This is amazing: Disney have made a movie about sailboat racing called Morning Light, and according to Scot Tempesta at Sailing Anarchy, who attended the premier, it doesn't suck! That would be a complete first in the annals of movies about sailing; they generally botch it so badly you can't believe anyone who had ever set foot on a boat was involved. I can't wait to see it!
The ultimate driving machine, cont... The other day I posted pics of my encounter with Trizilla, the giant BMW Oracle racing trimaran now berthed in San Diego. They have the rig up now, and my new best friend Gilles Martin-Raget took this picture during sea trials in a light breeze... making 20 knots to weather.

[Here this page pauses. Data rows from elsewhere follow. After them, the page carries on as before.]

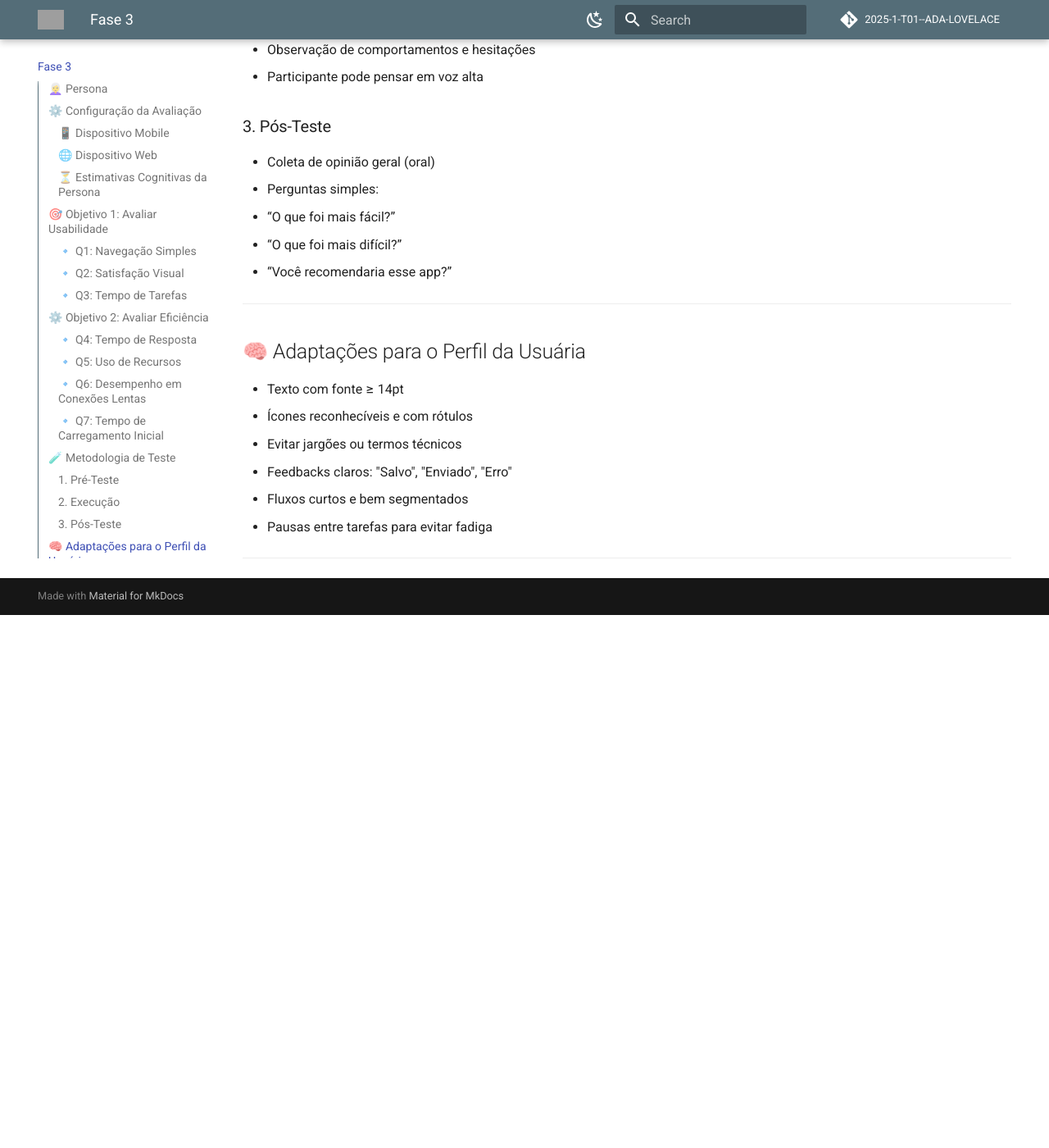
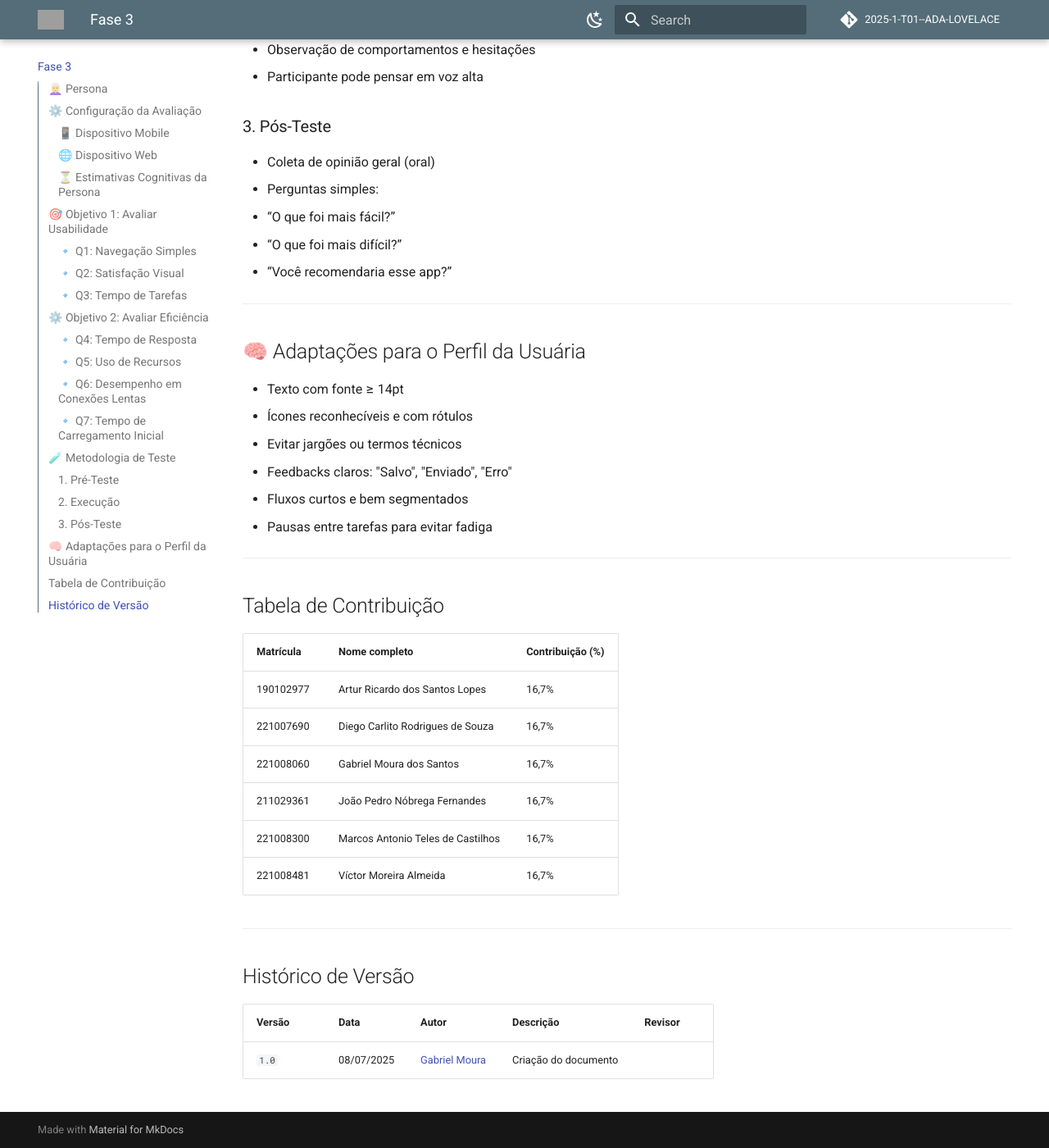
Before and after one commit to FCTE-Qualidade-de-Software-1/2025-1-T01--ADA-LOVELACE, an MkDocs documentation site: the page built from docs/plano/plano-de-medicao.md, in a window 1280 px wide and 1400 px high, scrolled down 3070 px. Shown: the whole window at 82% size. Built offline with MkDocs 1.6.1 and Material for MkDocs 9.7.7, drawn with Linux system fonts in a browser that asks for light colours; comment, search, counter and statistics services are not loaded; before the commit the page ends 3820 px from its top, so only the background shows below that; grey boxes are pictures that could not be loaded.

Commit message:
tabela contribuicao add

```diff
--- a/docs/plano/plano-de-medicao.md
+++ b/docs/plano/plano-de-medicao.md
@@ -110,3 +110,22 @@
 - Pausas entre tarefas para evitar fadiga
 
 ---
+
+## Tabela de Contribuição
+
+| Matrícula | Nome completo                       | Contribuição (%) |
+| --------- | ----------------------------------- | ---------------- |
+| 190102977 | Artur Ricardo dos Santos Lopes      | 16,7%            |
+| 221007690 | Diego Carlito Rodrigues de Souza    | 16,7%            |
+| 221008060 | Gabriel Moura dos Santos            | 16,7%            |
+| 211029361 | João Pedro Nóbrega Fernandes        | 16,7%            |
+| 221008300 | Marcos Antonio Teles de Castilhos   | 16,7%            |
+| 221008481 | Víctor Moreira Almeida              | 16,7%            |
+
+---
+
+## Histórico de Versão
+
+| Versão | Data       | Autor                                      | Descrição            | Revisor |
+| ------ | ---------- | ------------------------------------------ | -------------------- | ------- |
+| `1.0`    | 08/07/2025 | [Gabriel Moura](https://github.com/thegm445) | Criação do documento |  |
```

Sheesh. (click to enbiggen amazingly)
Velonews have an interesting interview with Tyler Hamilton, the discredited pro tour racer who came back from a two-year suspension to win the U.S. road racing championship this year. You've got to root for him to make it all the way back. Him and Floyd. And Vino. And Basso. It will be the wildest possible year next year, huh?
John Gruber thinks the iPhone 3G is the greatest piece of consumer electronics that has ever been made. Huh. I disagree with some of John's comments - especially where he thinks the lack of a physical keyboard is a virtue (!) - but I'm not sure I disagree with his conclusion. I guess it would be interesting to ask, if the iPhone 3G is not the greatest, what is? Looking around my house, the two contenders are my Tivo and my Centro phone, both of which I love more than an iPhone, but neither of which I would necessarily put forward as the greatest piece of consumer electronics ever. Interesting...
Here we have Mufin, "an automated music recommendation engine that works". If so, it would be the first one; I have tried Pandora, and last.fm, and they sort of work, but I put them in the dancing bear category. Hope springs eternal, I will try Mufin, stay tuned...
Michael Arrington notes Yahoo closes at $13.76, and comments "what a train wreck". Of course tech stocks have been battered by the general market downturn, but Yahoo is special for having fallen so far, so fast. I wonder if Microsoft will buy them in the end, anyway?